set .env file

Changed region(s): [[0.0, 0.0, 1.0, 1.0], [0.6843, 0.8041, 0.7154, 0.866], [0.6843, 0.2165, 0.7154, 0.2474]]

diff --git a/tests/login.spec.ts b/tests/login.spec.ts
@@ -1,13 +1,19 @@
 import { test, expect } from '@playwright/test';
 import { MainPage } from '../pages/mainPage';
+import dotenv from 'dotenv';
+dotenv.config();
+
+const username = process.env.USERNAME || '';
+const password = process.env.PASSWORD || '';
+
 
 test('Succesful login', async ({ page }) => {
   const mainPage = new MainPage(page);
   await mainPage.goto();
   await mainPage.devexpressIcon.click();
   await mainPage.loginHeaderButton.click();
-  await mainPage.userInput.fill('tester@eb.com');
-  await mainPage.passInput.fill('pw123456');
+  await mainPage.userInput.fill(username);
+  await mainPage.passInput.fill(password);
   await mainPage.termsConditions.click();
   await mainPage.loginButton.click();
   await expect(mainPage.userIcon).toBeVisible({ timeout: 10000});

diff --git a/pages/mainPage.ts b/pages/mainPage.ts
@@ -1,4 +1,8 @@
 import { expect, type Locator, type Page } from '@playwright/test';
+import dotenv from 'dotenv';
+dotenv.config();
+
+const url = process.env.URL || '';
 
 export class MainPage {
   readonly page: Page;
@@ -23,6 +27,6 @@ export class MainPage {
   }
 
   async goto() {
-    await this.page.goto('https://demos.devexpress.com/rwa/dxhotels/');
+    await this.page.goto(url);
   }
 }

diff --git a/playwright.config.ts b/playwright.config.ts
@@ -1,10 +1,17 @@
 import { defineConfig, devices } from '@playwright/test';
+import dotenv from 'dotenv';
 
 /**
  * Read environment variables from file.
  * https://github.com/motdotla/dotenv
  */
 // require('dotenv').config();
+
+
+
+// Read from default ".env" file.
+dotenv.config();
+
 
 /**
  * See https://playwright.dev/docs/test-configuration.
------------------------
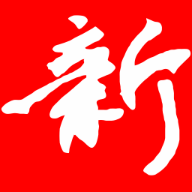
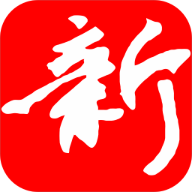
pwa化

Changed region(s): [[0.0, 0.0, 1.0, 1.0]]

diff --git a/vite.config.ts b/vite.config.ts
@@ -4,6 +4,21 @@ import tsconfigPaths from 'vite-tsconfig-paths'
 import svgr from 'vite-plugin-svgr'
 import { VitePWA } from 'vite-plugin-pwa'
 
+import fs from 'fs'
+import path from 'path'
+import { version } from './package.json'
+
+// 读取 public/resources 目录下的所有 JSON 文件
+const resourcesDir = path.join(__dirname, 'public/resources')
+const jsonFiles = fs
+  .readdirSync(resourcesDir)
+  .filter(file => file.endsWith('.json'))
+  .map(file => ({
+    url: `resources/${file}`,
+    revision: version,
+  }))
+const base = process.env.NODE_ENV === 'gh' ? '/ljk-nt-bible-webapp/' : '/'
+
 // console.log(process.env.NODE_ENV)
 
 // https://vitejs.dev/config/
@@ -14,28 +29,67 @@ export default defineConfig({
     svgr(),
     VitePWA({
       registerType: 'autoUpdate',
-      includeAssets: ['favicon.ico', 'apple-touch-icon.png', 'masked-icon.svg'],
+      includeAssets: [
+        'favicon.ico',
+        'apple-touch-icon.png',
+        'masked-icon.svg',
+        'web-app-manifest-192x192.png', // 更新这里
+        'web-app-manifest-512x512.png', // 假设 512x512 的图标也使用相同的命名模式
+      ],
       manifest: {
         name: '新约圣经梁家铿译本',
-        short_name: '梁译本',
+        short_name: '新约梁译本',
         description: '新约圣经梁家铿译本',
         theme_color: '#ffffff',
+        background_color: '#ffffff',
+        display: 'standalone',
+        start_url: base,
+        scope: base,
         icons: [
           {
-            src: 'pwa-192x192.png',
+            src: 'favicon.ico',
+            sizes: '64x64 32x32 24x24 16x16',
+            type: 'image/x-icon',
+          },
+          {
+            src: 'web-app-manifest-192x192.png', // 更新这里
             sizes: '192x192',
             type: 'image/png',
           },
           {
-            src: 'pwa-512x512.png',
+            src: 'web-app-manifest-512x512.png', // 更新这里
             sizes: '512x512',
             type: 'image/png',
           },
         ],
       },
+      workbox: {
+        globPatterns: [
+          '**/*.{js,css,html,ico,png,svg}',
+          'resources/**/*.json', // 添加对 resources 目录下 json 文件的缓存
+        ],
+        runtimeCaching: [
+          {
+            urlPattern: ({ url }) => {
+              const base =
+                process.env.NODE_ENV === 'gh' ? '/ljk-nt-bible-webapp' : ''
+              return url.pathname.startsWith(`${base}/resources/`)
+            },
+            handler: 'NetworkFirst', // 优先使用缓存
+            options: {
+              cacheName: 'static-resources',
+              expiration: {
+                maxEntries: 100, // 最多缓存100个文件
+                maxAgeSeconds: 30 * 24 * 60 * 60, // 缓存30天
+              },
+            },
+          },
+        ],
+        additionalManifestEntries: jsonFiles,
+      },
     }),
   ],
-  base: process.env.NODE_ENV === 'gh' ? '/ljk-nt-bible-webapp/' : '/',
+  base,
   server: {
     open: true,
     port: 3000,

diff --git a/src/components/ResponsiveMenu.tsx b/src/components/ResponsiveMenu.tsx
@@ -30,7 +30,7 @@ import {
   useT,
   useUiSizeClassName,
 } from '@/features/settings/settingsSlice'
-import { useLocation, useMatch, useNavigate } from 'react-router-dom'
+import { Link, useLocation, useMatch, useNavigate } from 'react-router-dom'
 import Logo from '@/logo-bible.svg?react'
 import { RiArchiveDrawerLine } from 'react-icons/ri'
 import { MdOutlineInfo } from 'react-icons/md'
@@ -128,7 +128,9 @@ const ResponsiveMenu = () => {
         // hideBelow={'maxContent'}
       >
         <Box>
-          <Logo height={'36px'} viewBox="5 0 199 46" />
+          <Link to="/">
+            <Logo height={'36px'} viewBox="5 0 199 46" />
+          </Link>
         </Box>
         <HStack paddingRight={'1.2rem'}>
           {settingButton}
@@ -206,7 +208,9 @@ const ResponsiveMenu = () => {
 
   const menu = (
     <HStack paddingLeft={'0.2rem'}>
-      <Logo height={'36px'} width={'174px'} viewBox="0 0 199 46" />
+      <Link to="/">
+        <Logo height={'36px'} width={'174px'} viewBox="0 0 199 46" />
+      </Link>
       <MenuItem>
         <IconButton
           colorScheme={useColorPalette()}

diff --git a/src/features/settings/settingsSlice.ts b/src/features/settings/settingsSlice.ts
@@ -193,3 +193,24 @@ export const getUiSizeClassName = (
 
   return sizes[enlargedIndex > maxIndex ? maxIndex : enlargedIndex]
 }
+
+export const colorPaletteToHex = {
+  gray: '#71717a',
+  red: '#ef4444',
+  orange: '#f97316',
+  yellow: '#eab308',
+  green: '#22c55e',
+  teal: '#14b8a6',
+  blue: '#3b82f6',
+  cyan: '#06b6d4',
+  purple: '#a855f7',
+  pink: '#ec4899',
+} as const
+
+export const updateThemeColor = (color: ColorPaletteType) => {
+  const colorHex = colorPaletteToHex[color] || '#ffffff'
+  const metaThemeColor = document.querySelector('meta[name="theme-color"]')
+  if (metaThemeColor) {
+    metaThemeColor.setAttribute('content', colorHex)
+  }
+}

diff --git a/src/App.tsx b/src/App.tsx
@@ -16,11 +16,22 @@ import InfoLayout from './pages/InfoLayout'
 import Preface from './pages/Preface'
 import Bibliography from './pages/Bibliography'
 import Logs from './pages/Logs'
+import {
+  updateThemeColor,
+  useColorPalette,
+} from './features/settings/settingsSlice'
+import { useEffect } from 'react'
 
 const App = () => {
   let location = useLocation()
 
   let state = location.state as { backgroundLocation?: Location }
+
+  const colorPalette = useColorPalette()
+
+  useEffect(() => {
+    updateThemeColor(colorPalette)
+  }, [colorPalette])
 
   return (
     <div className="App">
------------------------
Within the material above, report how many lines carry the word "diff", and nothing else.

## Result
7